Friday, November 3, 2017
Dusable (Hyatt Regency Chicago)

*Names in bold indicate Presenter

Peter Z. Schochet, Mathematica Policy Research

The literature on design-based methods has focused on RCTs with a single treatment and a single control group (Imbens and Rubin, 2015; Schochet, 2015, 2016). This theory, however, has not been formally extended to designs with multiple research groups. This is an important gap in the literature because multi-armed RCTs can simultaneously examine the effects of multiple interventions in a single study, thereby increasing the amount that researchers and policymakers can learn from impact studies. In social policy research, these designs are particularly relevant for interventions that are relatively easy to implement—for example, an education RCT testing several texting initiatives to improve student engagement and achievement. Relatedly, multi-armed designs are useful for rapid-cycle or opportunistic experiments aimed at continuous program improvement, for example, using behavioral-based interventions and encouragement designs.

This presentation will discuss results from a paper that addresses several key topics for estimating average treatment effects (ATEs) for multi-armed designs using design-based methods. In particular, the presentation will focus on the key question: How do design-based ATE estimators for the two-group design need to be modified for the multi-armed design when comparing pairs of research groups to each other?
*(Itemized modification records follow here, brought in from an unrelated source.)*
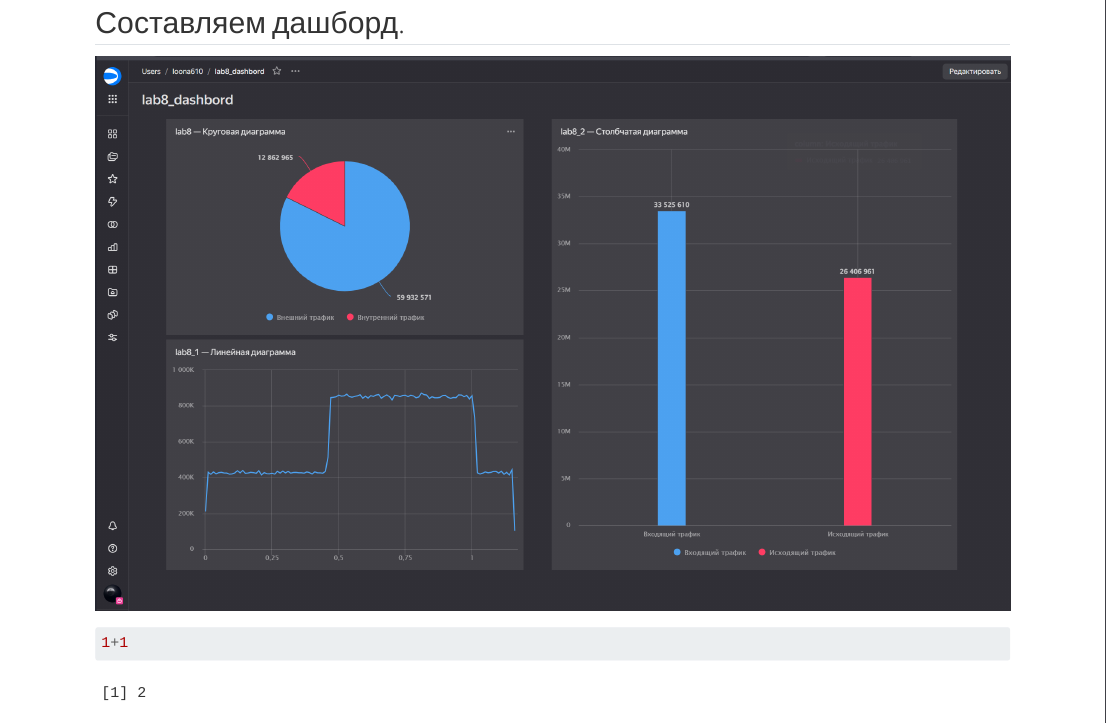
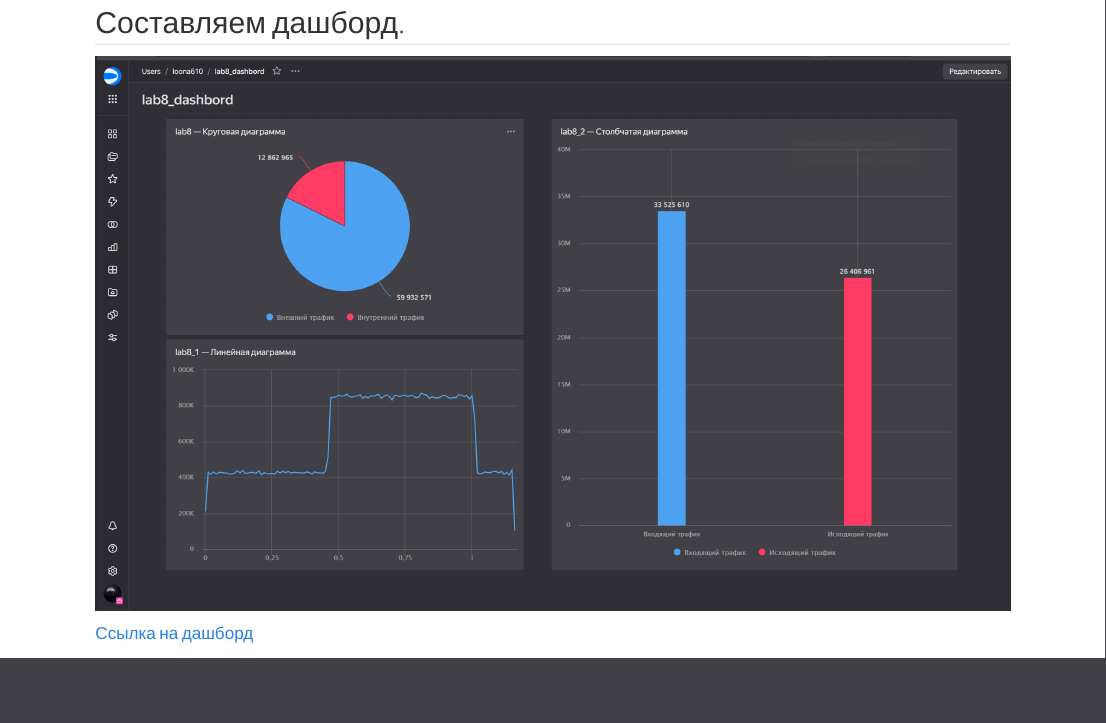
Before and after one commit to Viidbit/Leonid_BISO-01-22, a Quarto document (lab8/lab8.qmd): the page in a window 1100 px wide, from 7840 px down. Rendered offline with R 4.5, knitr and Pandoc in place of Quarto, with nearby package versions; drawn as R Markdown's standard HTML page in place of the format the file asks for.

Commit message:
finish fix

````diff
--- a/lab8/lab8.qmd
+++ b/lab8/lab8.qmd
@@ -86,6 +86,4 @@ format:
 ![](png/12.png)
 
 
-``` {r}
-1+1
-```
+[Ссылка на дашборд](https://datalens.ru/6ou15ht0crhar-lab8-dashbord)
````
As formalized in the paper, key components of the design-based theory for the two-group design apply also to the multi-armed context. However, two simple modifications are required:

  1. Under the finite-population (FP) model where impact finings are to be generlatized to the study sample only, ATE estimators for each pairwise contrast pertain to the entire randomized sample, not just to the two groups being compared. Thus, variance estimators for the FP model for the two-group design need to be adjusted slightly to reflect the broader inference population.
  2. For similar reasons, for blocked FP designs, weights for aggregating the block-specific impact estimates need to be modified to reflect the size of the full randomized sample in each block.
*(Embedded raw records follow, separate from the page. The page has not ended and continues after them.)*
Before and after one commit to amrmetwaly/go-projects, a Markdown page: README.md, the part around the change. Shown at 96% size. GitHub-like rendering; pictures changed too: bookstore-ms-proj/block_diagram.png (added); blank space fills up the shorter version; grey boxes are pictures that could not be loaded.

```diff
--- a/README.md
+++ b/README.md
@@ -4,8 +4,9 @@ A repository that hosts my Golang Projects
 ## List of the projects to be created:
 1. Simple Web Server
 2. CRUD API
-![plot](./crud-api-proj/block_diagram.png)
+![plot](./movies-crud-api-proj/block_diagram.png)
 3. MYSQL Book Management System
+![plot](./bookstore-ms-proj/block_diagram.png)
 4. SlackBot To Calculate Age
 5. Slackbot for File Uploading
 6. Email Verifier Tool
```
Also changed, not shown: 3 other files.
The presentation will also briefly address several other topics related to multi-armed trials:

  • What multiple comparison adjustments should be used when conducting hypothesis tests across pairwise contrasts to identify the most effective interventions? The presentation will provide a brief summary of adjustment methods that align with the non-parametric underpinnings of the design-based approach with some simulation evidence.
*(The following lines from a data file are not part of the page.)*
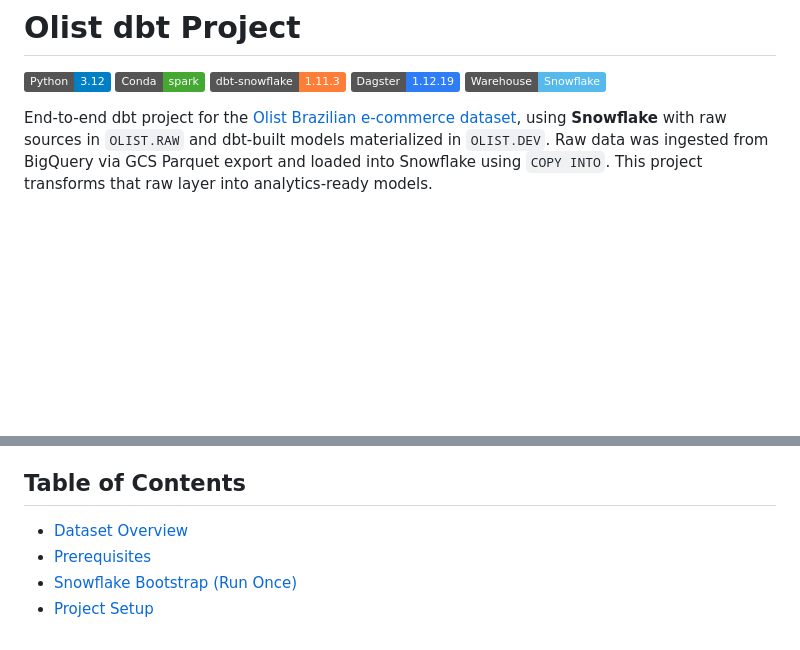
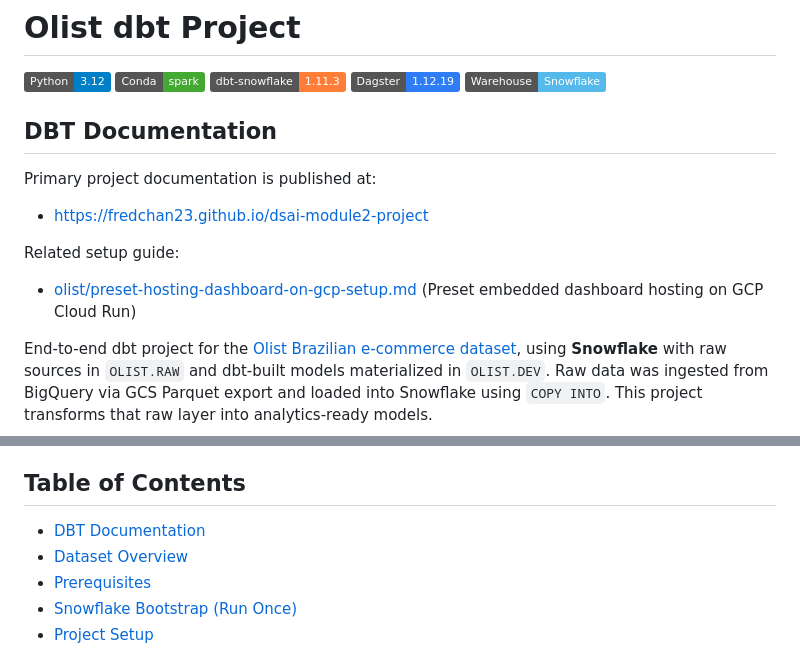
Before and after one commit to fredchan23/dsai-module2-project, a Markdown page: README.md, 2 parts joined by grey strips. Drawn GitHub-style; badges without logos; blank space fills up the shorter version.

Commit message:
update documentation

```diff
--- a/README.md
+++ b/README.md
@@ -5,6 +5,16 @@
 [![dbt-snowflake](https://img.shields.io/badge/dbt--snowflake-1.11.3-orange.svg)](https://hub.getdbt.com/dbt-labs/dbt_snowflake/latest/)
 [![Dagster](https://img.shields.io/badge/Dagster-1.12.19-2F7DF6.svg)](https://dagster.io/)
 [![Warehouse](https://img.shields.io/badge/Warehouse-Snowflake-56B9EB.svg)](https://www.snowflake.com/)
+
+## DBT Documentation
+
+Primary project documentation is published at:
+
+- https://fredchan23.github.io/dsai-module2-project
+
+Related setup guide:
+
+- [olist/preset-hosting-dashboard-on-gcp-setup.md](olist/preset-hosting-dashboard-on-gcp-setup.md) (Preset embedded dashboard hosting on GCP Cloud Run)
 
 End-to-end dbt project for the [Olist Brazilian e-commerce dataset](https://www.kaggle.com/datasets/olistbr/brazilian-ecommerce), using **Snowflake** with raw sources in `OLIST.RAW` and dbt-built models materialized in `OLIST.DEV`. Raw data was ingested from BigQuery via GCS Parquet export and loaded into Snowflake using `COPY INTO`. This project transforms that raw layer into analytics-ready models.
 
@@ -17,6 +27,7 @@ End-to-end dbt project for the [Olist Brazilian e-commerce dataset](https://www.
 
 ## Table of Contents
 
+- [DBT Documentation](#dbt-documentation)
 - [Dataset Overview](#dataset-overview)
 - [Prerequisites](#prerequisites)
 - [Snowflake Bootstrap (Run Once)](#snowflake-bootstrap-run-once)
```
Also changed, not shown: olist/preset-hosting-dashboard-on-gcp-setup.md (added, +77 -0 lines).
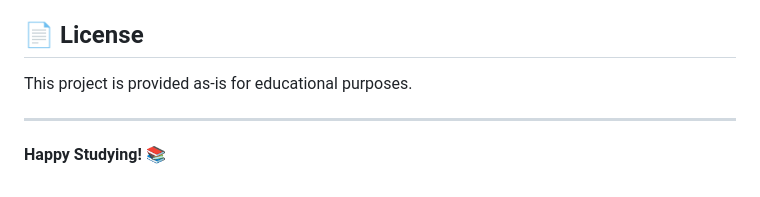
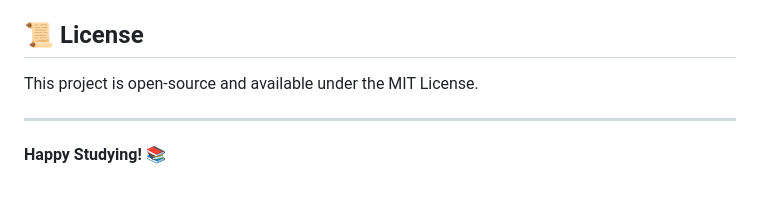
Before and after one commit to Soham-Sutar/StudyGen, a Markdown page: README.md, the part around the change. Rendered like a GitHub page.

Commit message:
Change license heading and update license info
Updated license section heading and clarified license details.

```diff
--- a/README.md
+++ b/README.md
@@ -179,10 +179,11 @@ WEBAPP/
 5. Connect to auth.js for user session management
 
 
-## 📄 License
+## 📜 License
 
-This project is provided as-is for educational purposes.
+This project is open-source and available under the MIT License.
 
 ---
 
+
 **Happy Studying! 📚**
```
  • What assumptions are required to identify and estimate the complier average causal effect (CACE) parameter for multi-armed RCTs? The presentation will briefly show using an instrumental variable (IV) framework, that identification becomes much more complex in the multi-armed context, and may not be possible in some cases.